[Supplied entries Boundary: Start]

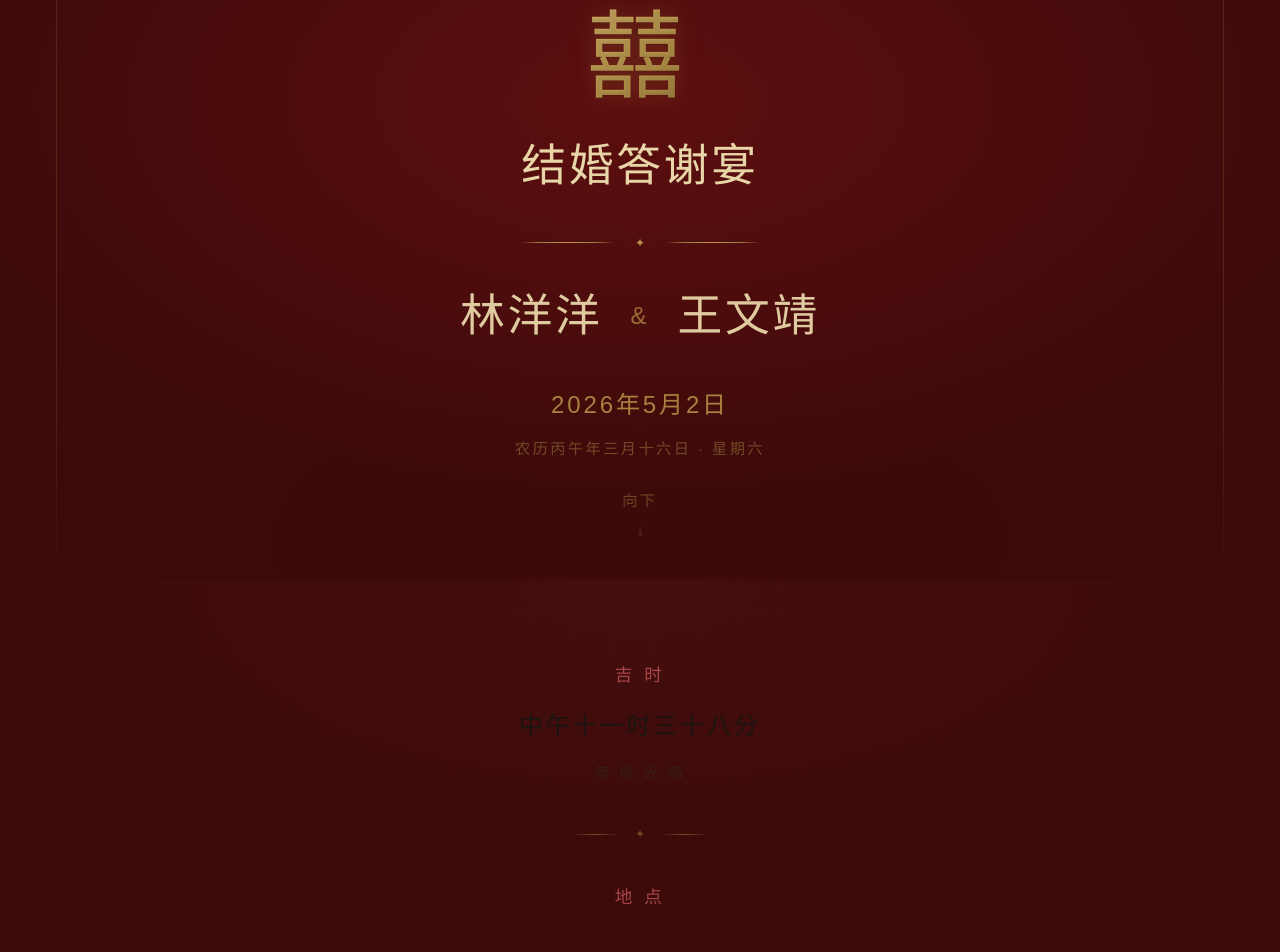
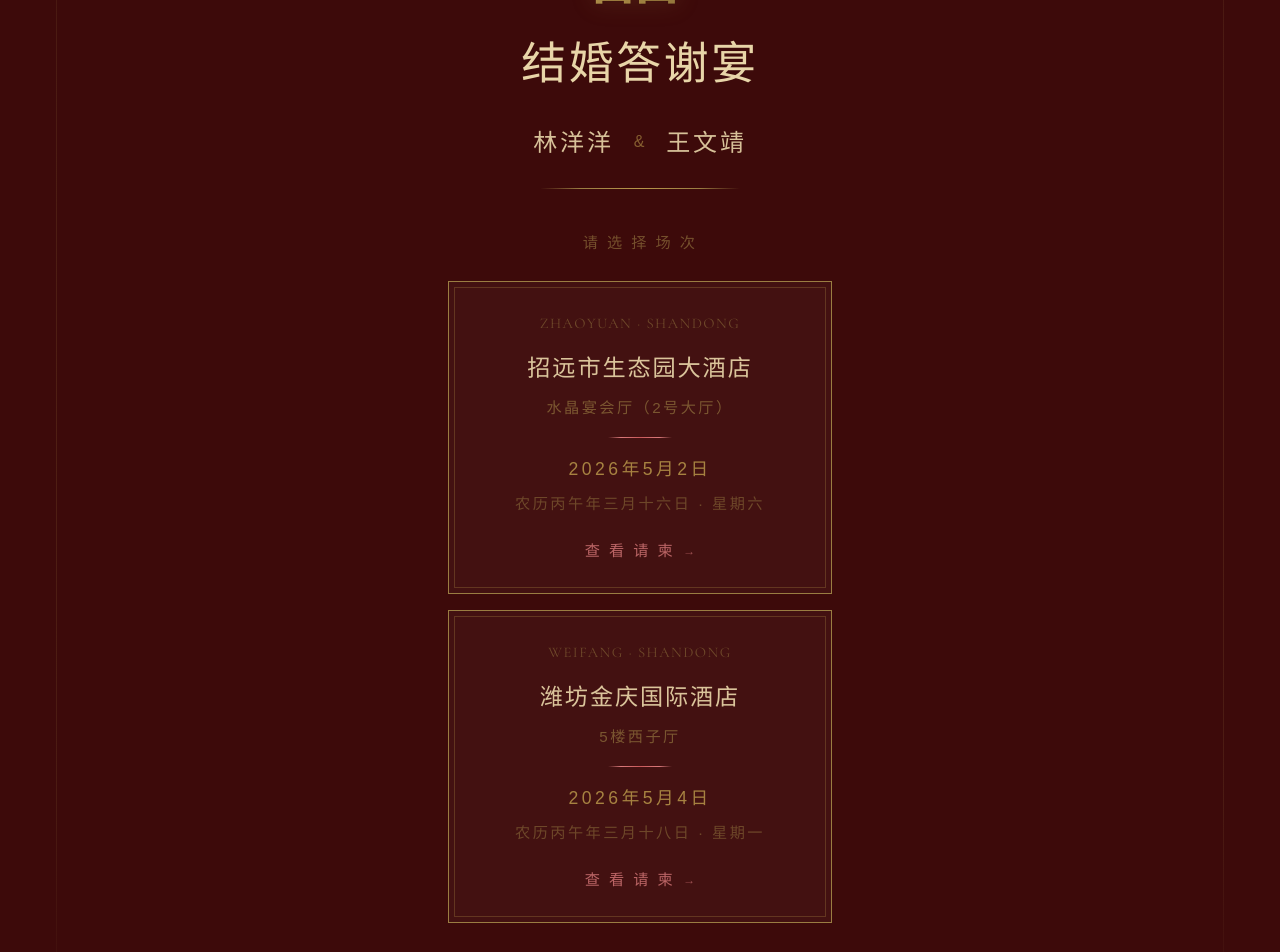
Before and after one commit to forestoceans/wedding-thanksgiving-invite, a Next.js app: page / in a window 1280 px wide. Shown: the part 220-1172 px from the top of the page. Built offline with nearby package versions, Linux system fonts and the light colour scheme; a web font is replaced by a local one.

Commit message:
feat: enhance home page layout with venue selection and dynamic content

```diff
--- a/src/app/page.tsx
+++ b/src/app/page.tsx
@@ -1,38 +1,137 @@
-import HeroSection from '@/components/HeroSection';
-import EventDetails from '@/components/EventDetails';
-import PhotoCarousel from '@/components/PhotoCarousel';
-import RsvpForm from '@/components/RsvpForm';
-import Footer from '@/components/Footer';
-import WechatShare from '@/components/WechatShare';
-import ScrollReveal from '@/components/ScrollReveal';
+import Link from 'next/link';
+import { variants } from '@/config/wedding';
+
+const groom = variants['groom'];
+const bride  = variants['bride'];
 
 export default function Home() {
   return (
-    <main className="min-h-screen">
-      <WechatShare />
+    <main className="min-h-svh bg-lacquer flex flex-col items-center justify-center relative overflow-hidden px-6 py-16">
 
-      {/* 封面 · 深 */}
-      <HeroSection />
+      {/* 两侧竖金线 */}
+      <div className="absolute top-0 bottom-0 left-10 sm:left-14 gold-rule-v opacity-15" />
+      <div className="absolute top-0 bottom-0 right-10 sm:right-14 gold-rule-v opacity-15" />
 
-      {/* 吉时 · 地点 · 浅 */}
-      <ScrollReveal>
-        <EventDetails />
-      </ScrollReveal>
+      {/* 角落竖排小字 */}
+      <div className="writing-vertical absolute top-16 left-12 sm:left-16 ds-cap text-gold-muted/45 tracking-[0.35em]" aria-hidden>
+        天作之合
+      </div>
+      <div className="writing-vertical absolute top-16 right-12 sm:right-16 ds-cap text-gold-muted/45 tracking-[0.35em]" aria-hidden>
+        百年好合
+      </div>
 
-      {/* 照片轮播 · 深 */}
-      <ScrollReveal>
-        <PhotoCarousel />
-      </ScrollReveal>
+      {/* ── 顶部标题区 ── */}
+      <div className="relative z-10 flex flex-col items-center text-center gap-0 w-full max-w-sm">
 
-      {/* 出席回执 · 浅 */}
-      <ScrollReveal>
-        <RsvpForm />
-      </ScrollReveal>
+        <p className="ds-en-sm text-gold-muted/65 tracking-[0.35em] uppercase anim-fade-in delay-100">
+          Wedding Banquet
+        </p>
 
-      {/* 落款 · 深 */}
-      <ScrollReveal>
-        <Footer />
-      </ScrollReveal>
+        <div className="mt-4 mb-5 w-16 gold-rule anim-fade-in delay-200" />
+
+        <div
+          className="ds-xxl text-gradient-gold gold-text-glow my-2 anim-scale-in delay-300"
+          style={{ lineHeight: 1 }}
+        >
+          囍
+        </div>
+
+        <h1 className="ds-lg text-gold-pale tracking-[0.5em] leading-loose anim-fade-up delay-400">
+          结婚答谢宴
+        </h1>
+
+        {/* 新人姓名 */}
+        <div className="flex items-center gap-5 mt-3 anim-fade-up delay-500">
+          <span className="ds-head text-gold-pale/90 tracking-[0.2em]">林洋洋</span>
+          <span className="text-gold/60 tracking-[0.1em]" aria-hidden>&amp;</span>
+          <span className="ds-head text-gold-pale/90 tracking-[0.2em]">王文靖</span>
+        </div>
+
+        <div className="mt-6 mb-10 w-full max-w-[200px] gold-rule anim-fade-in delay-600" />
+
+        {/* ── 场次选择提示 ── */}
+        <p className="ds-cap text-gold-muted/60 tracking-[0.45em] anim-fade-up delay-600">
+          请 选 择 场 次
+        </p>
+
+        {/* ── 两张场次卡片 ── */}
+        <div className="mt-6 w-full flex flex-col gap-4 anim-fade-up delay-700">
+
+          {/* 招远场 */}
+          <Link
+            href="/invite/groom"
+            className="group double-border px-6 py-7 text-center transition-all duration-300 hover:bg-white/5 active:scale-[0.98]"
+            style={{ background: 'rgba(255,255,255,0.03)' }}
+          >
+            {/* 城市标签 */}
+            <p className="ds-en-sm text-gold-muted/50 tracking-[0.3em] uppercase mb-3">Zhaoyuan · Shandong</p>
+            {/* 酒店名 */}
+            <p
+              className="mb-1 transition-colors group-hover:text-gold-pale"
+              style={{
+                fontFamily: 'var(--font-display)',
+                fontSize: 'clamp(1.2rem, 4vw, 1.45rem)',
+                letterSpacing: '0.08em',
+                color: 'var(--color-gold-pale)',
+                opacity: 0.92,
+              }}
+            >
+              {groom.venue.name}
+            </p>
+            <p className="ds-cap text-gold-muted/65 tracking-[0.18em] mb-4">{groom.venue.hall}</p>
+            {/* 分割线 */}
+            <div className="rouge-rule mx-auto w-16 mb-4" />
+            {/* 日期 */}
+            <p className="ds-sub text-gold/85 tracking-[0.28em]">{groom.dateSolar}</p>
+            <p className="ds-cap text-gold-muted/50 tracking-[0.15em] mt-1">{groom.dateLunar}</p>
+            {/* 按钮提示 */}
+            <div className="mt-5 flex items-center justify-center gap-2">
+              <span className="ds-cap tracking-[0.3em]" style={{ color: 'var(--color-rouge-soft)', opacity: 0.8 }}>
+                查 看 请 柬
+              </span>
+              <span className="text-rouge-soft/60 text-xs transition-transform group-hover:translate-x-1">→</span>
+            </div>
+          </Link>
+
+          {/* 潍坊场 */}
+          <Link
+            href="/invite/bride"
+            className="group double-border px-6 py-7 text-center transition-all duration-300 hover:bg-white/5 active:scale-[0.98]"
+            style={{ background: 'rgba(255,255,255,0.03)' }}
+          >
+            <p className="ds-en-sm text-gold-muted/50 tracking-[0.3em] uppercase mb-3">Weifang · Shandong</p>
+            <p
+              className="mb-1 transition-colors group-hover:text-gold-pale"
+              style={{
+                fontFamily: 'var(--font-display)',
+                fontSize: 'clamp(1.2rem, 4vw, 1.45rem)',
+                letterSpacing: '0.08em',
+                color: 'var(--color-gold-pale)',
+                opacity: 0.92,
+              }}
+            >
+              {bride.venue.name}
+            </p>
+            <p className="ds-cap text-gold-muted/65 tracking-[0.18em] mb-4">{bride.venue.hall}</p>
+            <div className="rouge-rule mx-auto w-16 mb-4" />
+            <p className="ds-sub text-gold/85 tracking-[0.28em]">{bride.dateSolar}</p>
+            <p className="ds-cap text-gold-muted/50 tracking-[0.15em] mt-1">{bride.dateLunar}</p>
+            <div className="mt-5 flex items-center justify-center gap-2">
+              <span className="ds-cap tracking-[0.3em]" style={{ color: 'var(--color-rouge-soft)', opacity: 0.8 }}>
+                查 看 请 柬
+              </span>
+              <span className="text-rouge-soft/60 text-xs transition-transform group-hover:translate-x-1">→</span>
+            </div>
+          </Link>
+
+        </div>
+
+        {/* 底部装饰 */}
+        <p className="mt-10 ds-en-sm text-gold-muted/30 tracking-[0.25em] italic anim-fade-in delay-800">
+          2026 · 林洋洋 & 王文靖
+        </p>
+
+      </div>
     </main>
   );
 }
```
Also changed, not shown: 1 other file (tests, documents, lock files or other folders).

[Supplied entries Boundary: End]

Goal of the exercise
What the records say must be written out exactly, with none of their pictures.

Task answer
Before and after one commit to forestoceans/wedding-thanksgiving-invite, a Next.js app: page / in a window 1280 px wide. Shown: the part 220-1172 px from the top of the page. Built offline with nearby package versions, Linux system fonts and the light colour scheme; a web font is replaced by a local one.

Commit message:
feat: enhance home page layout with venue selection and dynamic content

```diff
--- a/src/app/page.tsx
+++ b/src/app/page.tsx
@@ -1,38 +1,137 @@
-import HeroSection from '@/components/HeroSection';
-import EventDetails from '@/components/EventDetails';
-import PhotoCarousel from '@/components/PhotoCarousel';
-import RsvpForm from '@/components/RsvpForm';
-import Footer from '@/components/Footer';
-import WechatShare from '@/components/WechatShare';
-import ScrollReveal from '@/components/ScrollReveal';
+import Link from 'next/link';
+import { variants } from '@/config/wedding';
+
+const groom = variants['groom'];
+const bride  = variants['bride'];
 
 export default function Home() {
   return (
-    <main className="min-h-screen">
-      <WechatShare />
+    <main className="min-h-svh bg-lacquer flex flex-col items-center justify-center relative overflow-hidden px-6 py-16">
 
-      {/* 封面 · 深 */}
-      <HeroSection />
+      {/* 两侧竖金线 */}
+      <div className="absolute top-0 bottom-0 left-10 sm:left-14 gold-rule-v opacity-15" />
+      <div className="absolute top-0 bottom-0 right-10 sm:right-14 gold-rule-v opacity-15" />
 
-      {/* 吉时 · 地点 · 浅 */}
-      <ScrollReveal>
-        <EventDetails />
-      </ScrollReveal>
+      {/* 角落竖排小字 */}
+      <div className="writing-vertical absolute top-16 left-12 sm:left-16 ds-cap text-gold-muted/45 tracking-[0.35em]" aria-hidden>
+        天作之合
+      </div>
+      <div className="writing-vertical absolute top-16 right-12 sm:right-16 ds-cap text-gold-muted/45 tracking-[0.35em]" aria-hidden>
+        百年好合
+      </div>
 
-      {/* 照片轮播 · 深 */}
-      <ScrollReveal>
-        <PhotoCarousel />
-      </ScrollReveal>
+      {/* ── 顶部标题区 ── */}
+      <div className="relative z-10 flex flex-col items-center text-center gap-0 w-full max-w-sm">
 
-      {/* 出席回执 · 浅 */}
-      <ScrollReveal>
-        <RsvpForm />
-      </ScrollReveal>
+        <p className="ds-en-sm text-gold-muted/65 tracking-[0.35em] uppercase anim-fade-in delay-100">
+          Wedding Banquet
+        </p>
 
-      {/* 落款 · 深 */}
-      <ScrollReveal>
-        <Footer />
-      </ScrollReveal>
+        <div className="mt-4 mb-5 w-16 gold-rule anim-fade-in delay-200" />
+
+        <div
+          className="ds-xxl text-gradient-gold gold-text-glow my-2 anim-scale-in delay-300"
+          style={{ lineHeight: 1 }}
+        >
+          囍
+        </div>
+
+        <h1 className="ds-lg text-gold-pale tracking-[0.5em] leading-loose anim-fade-up delay-400">
+          结婚答谢宴
+        </h1>
+
+        {/* 新人姓名 */}
+        <div className="flex items-center gap-5 mt-3 anim-fade-up delay-500">
+          <span className="ds-head text-gold-pale/90 tracking-[0.2em]">林洋洋</span>
+          <span className="text-gold/60 tracking-[0.1em]" aria-hidden>&amp;</span>
+          <span className="ds-head text-gold-pale/90 tracking-[0.2em]">王文靖</span>
+        </div>
+
+        <div className="mt-6 mb-10 w-full max-w-[200px] gold-rule anim-fade-in delay-600" />
+
+        {/* ── 场次选择提示 ── */}
+        <p className="ds-cap text-gold-muted/60 tracking-[0.45em] anim-fade-up delay-600">
+          请 选 择 场 次
+        </p>
+
+        {/* ── 两张场次卡片 ── */}
+        <div className="mt-6 w-full flex flex-col gap-4 anim-fade-up delay-700">
+
+          {/* 招远场 */}
+          <Link
+            href="/invite/groom"
+            className="group double-border px-6 py-7 text-center transition-all duration-300 hover:bg-white/5 active:scale-[0.98]"
+            style={{ background: 'rgba(255,255,255,0.03)' }}
+          >
+            {/* 城市标签 */}
+            <p className="ds-en-sm text-gold-muted/50 tracking-[0.3em] uppercase mb-3">Zhaoyuan · Shandong</p>
+            {/* 酒店名 */}
+            <p
+              className="mb-1 transition-colors group-hover:text-gold-pale"
+              style={{
+                fontFamily: 'var(--font-display)',
+                fontSize: 'clamp(1.2rem, 4vw, 1.45rem)',
+                letterSpacing: '0.08em',
+                color: 'var(--color-gold-pale)',
+                opacity: 0.92,
+              }}
+            >
+              {groom.venue.name}
+            </p>
+            <p className="ds-cap text-gold-muted/65 tracking-[0.18em] mb-4">{groom.venue.hall}</p>
+            {/* 分割线 */}
+            <div className="rouge-rule mx-auto w-16 mb-4" />
+            {/* 日期 */}
+            <p className="ds-sub text-gold/85 tracking-[0.28em]">{groom.dateSolar}</p>
+            <p className="ds-cap text-gold-muted/50 tracking-[0.15em] mt-1">{groom.dateLunar}</p>
+            {/* 按钮提示 */}
+            <div className="mt-5 flex items-center justify-center gap-2">
+              <span className="ds-cap tracking-[0.3em]" style={{ color: 'var(--color-rouge-soft)', opacity: 0.8 }}>
+                查 看 请 柬
+              </span>
+              <span className="text-rouge-soft/60 text-xs transition-transform group-hover:translate-x-1">→</span>
+            </div>
+          </Link>
+
+          {/* 潍坊场 */}
+          <Link
+            href="/invite/bride"
+            className="group double-border px-6 py-7 text-center transition-all duration-300 hover:bg-white/5 active:scale-[0.98]"
+            style={{ background: 'rgba(255,255,255,0.03)' }}
+          >
+            <p className="ds-en-sm text-gold-muted/50 tracking-[0.3em] uppercase mb-3">Weifang · Shandong</p>
+            <p
+              className="mb-1 transition-colors group-hover:text-gold-pale"
+              style={{
+                fontFamily: 'var(--font-display)',
+                fontSize: 'clamp(1.2rem, 4vw, 1.45rem)',
+                letterSpacing: '0.08em',
+                color: 'var(--color-gold-pale)',
+                opacity: 0.92,
+              }}
+            >
+              {bride.venue.name}
+            </p>
+            <p className="ds-cap text-gold-muted/65 tracking-[0.18em] mb-4">{bride.venue.hall}</p>
+            <div className="rouge-rule mx-auto w-16 mb-4" />
+            <p className="ds-sub text-gold/85 tracking-[0.28em]">{bride.dateSolar}</p>
+            <p className="ds-cap text-gold-muted/50 tracking-[0.15em] mt-1">{bride.dateLunar}</p>
+            <div className="mt-5 flex items-center justify-center gap-2">
+              <span className="ds-cap tracking-[0.3em]" style={{ color: 'var(--color-rouge-soft)', opacity: 0.8 }}>
+                查 看 请 柬
+              </span>
+              <span className="text-rouge-soft/60 text-xs transition-transform group-hover:translate-x-1">→</span>
+            </div>
+          </Link>
+
+        </div>
+
+        {/* 底部装饰 */}
+        <p className="mt-10 ds-en-sm text-gold-muted/30 tracking-[0.25em] italic anim-fade-in delay-800">
+          2026 · 林洋洋 & 王文靖
+        </p>
+
+      </div>
     </main>
   );
 }
```
Also changed, not shown: 1 other file (tests, documents, lock files or other folders).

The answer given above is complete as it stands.